What is Grease the Groove and the Massive Benefits of GtG Training?
A former Soviet special forces instructor and strength coach called Pavel Tsatsouline introduced the concept of “Grease the Groove” or GtG in his 1999 book “Power to the People!: Russian Strength Training Secrets for Every American”.
Grease the Groove is a great way to overcome your training plateau
Grease the groove is a workout technique that optimizes the neurological “groove” of an exercise by producing maximal neurological adaptations to the movement being performed. The idea is that by increasing the frequency of training and decreasing the intensity you will be able to complete higher volume with less fatigue. This way you will stimulate your muscles differently than during normal training and as a result, you will get stronger.
In simple terms, it means that you perform a single exercise in multiple sets throughout the day while you never fully exhaust your muscles during one set. You achieve this by increasing the rest time between sets and decreasing the number of reps per set – never training to failure.
It’s important to note that GtG does not replace your workouts. It’s a training method focused on one specific exercise that you do in addition to your training plan. While it should not interrupt your training plan you will need to make some adaptations to balance recovery after workout and freshness for your GtG practice. Otherwise, it neither will be effective.
When to use Grease the Grove?
If you feel you are plateaued and stopped improving at an exercise, then the grease the groove method might be able to provide the necessary push to your body to get you unstuck so you can increase the number of reps or hold time.
If you are bored with your regular workout routine then incorporating grease the groove is a great method to bring something new to your training and rekindle your motivation.
How to Grease the Groove?
You can use this training method for both isotonic and isometric exercises. Always choose only one exercise at a time for which you want to use this technique. Before jumping into it it’s a good idea to know your maximum hold time or max repetition count for this specific exercise. On Day 0 I recommend doing a test so you know your starting point. It’s important because you will determine the number of reps for the GtG based on the test and you will see how much you improved when you re-test at the end of the program.
The best way to grease the groove is to do 4-6 sets per day, 4-6 days per week at 50-80% intensity of your maximum hold time or rep count for 5-8 weeks. Below is an example of a training plan targeted at increasing pull-up strength from 10 repetitions.
If you want to learn how to choose the best pull up bar make sure to check out our post about it.

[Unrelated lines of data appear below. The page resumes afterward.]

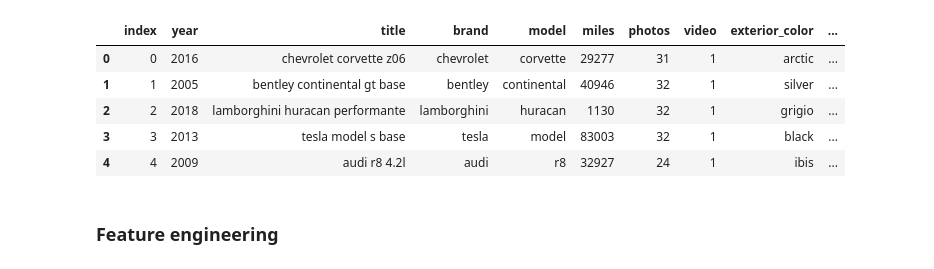
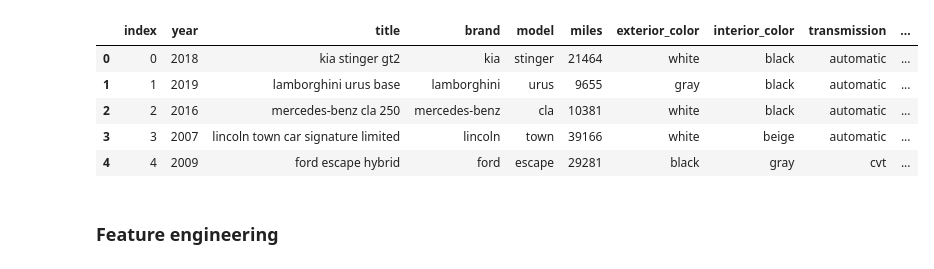
Before and after one commit to kish191919/Predict_Used_Car_Price_by_Python, a Jupyter notebook: Georgia_Used_Car_Price_Mysql_to_Model.ipynb, the cells around one changed output. Saved outputs shown, nothing was run; the diff lists cells and outputs as text; code cells hidden in the pictures.

```diff
--- a/Georgia_Used_Car_Price_Mysql_to_Model.ipynb
+++ b/Georgia_Used_Car_Price_Mysql_to_Model.ipynb
@@ -5,32 +7,32 @@ from sqlalchemy import create_engine
 from collections import Counter
 # %%
 # Read car_info from MySQL at Amazon Web Service Cloud
-pw = pickle.load(open('./Flask/models/pw.plk','rb'))
+pw = pickle.load(open('./Flask/models/pw1.plk','rb'))
 
 db = MySQLdb.connect(
-    "13.125.209.138",
+    "ec2-54-172-111-209.compute-1.amazonaws.com",
     "root",
     pw,
-    "used_car",
+    "car",
     charset='utf8',
 )
 
 # SQL Query
 SQL_QUERY = """
     SELECT *
-    FROM used_car;
+    FROM car;
 """
 
 # Bring car information from MySQL into dataframe
 train = pd.read_sql(SQL_QUERY, db)
 train.head()
 # %% [output]
-|  | index | year | title | brand | model | miles | photos | video | exterior_color | ... |
-| 0 | 0 | 2016 | chevrolet corvette z06 | chevrolet | corvette | 29277 | 31 | 1 | arctic | ... |
-| 1 | 1 | 2005 | bentley continental gt base | bentley | continental | 40946 | 32 | 1 | silver | ... |
-| 2 | 2 | 2018 | lamborghini huracan performante | lamborghini | huracan | 1130 | 32 | 1 | grigio | ... |
-| 3 | 3 | 2013 | tesla model s base | tesla | model | 83003 | 32 | 1 | black | ... |
-| 4 | 4 | 2009 | audi r8 4.2l | audi | r8 | 32927 | 24 | 1 | ibis | ... |
+|  | index | year | title | brand | model | miles | exterior_color | interior_color | transmission | ... |
+| 0 | 0 | 2018 | kia stinger gt2 | kia | stinger | 21464 | white | black | automatic | ... |
+| 1 | 1 | 2019 | lamborghini urus base | lamborghini | urus | 9655 | gray | black | automatic | ... |
+| 2 | 2 | 2016 | mercedes-benz cla 250 | mercedes-benz | cla | 10381 | white | black | automatic | ... |
+| 3 | 3 | 2007 | lincoln town car signature limited | lincoln | town | 39166 | white | beige | automatic | ... |
+| 4 | 4 | 2009 | ford escape hybrid | ford | escape | 29281 | black | gray | cvt | ... |
 # %%
 # Saving data to the database
 pickle.dump(train, open("./Flask/models/database.plk","wb"))
```
Also changed, not shown: parts of 26 cells of this notebook, 12 other files.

Feel free to move within the recommended ranges the way it suits you best. The above example is just one way you can design your grease the groove training. You could increase the intensity by 1% for each training or 5% weekly. It is also a good idea to play around with the rest time between sets to see what works for you. If you will continue with your regular training I’d recommend staying at the lower end of the ranges so you don’t compromise your progress.
How often should you grease the groove?
In order to be effective you should grease the groove for at least 4 days per week and at least 4 sets per day. I wouldn’t recommend doing GtG every day of the week. Leave at least one day of rest per week.
Does Grease the Groove build muscle?
The optimal training for targeting hypertrophy is in the rep ranges between 8-12. The ideal intensity for muscle growth is to reach muscle failure within this range. Grease the groove is not the best technique for muscle growth since the whole point of GtG is not to train until failure. With that said, as with any training, also with grease the groove you are stimulating your muscles and increasing your training volume so you will get stronger and possibly can also add muscle mass but it is not the most optimal training method for that sole purpose.
Written by: Andy Toth
Andy is the founder of calisthenics.com and he writes about topics related to strength and hypertrophy training.
Andy has over 15 years of experience in calisthenics and before that he spent 8 years practicing and later coaching martial arts (Kyokushin karate). Besides bodyweight strength training he enjoys Olympic weightlifting and cycling. He tries to stay active every day and rides an average 5000 miles per year.
Written by: Andy Toth
Andy is the founder of calisthenics.com and he writes about topics related to strength and hypertrophy training. Andy has over 15 years of experience in calisthenics and before that he spent 8 years practicing and later coaching martial arts (Kyokushin karate). Besides bodyweight strength training he enjoys Olympic weightlifting and cycling. He tries to stay active every day and rides an average 5000 miles per year.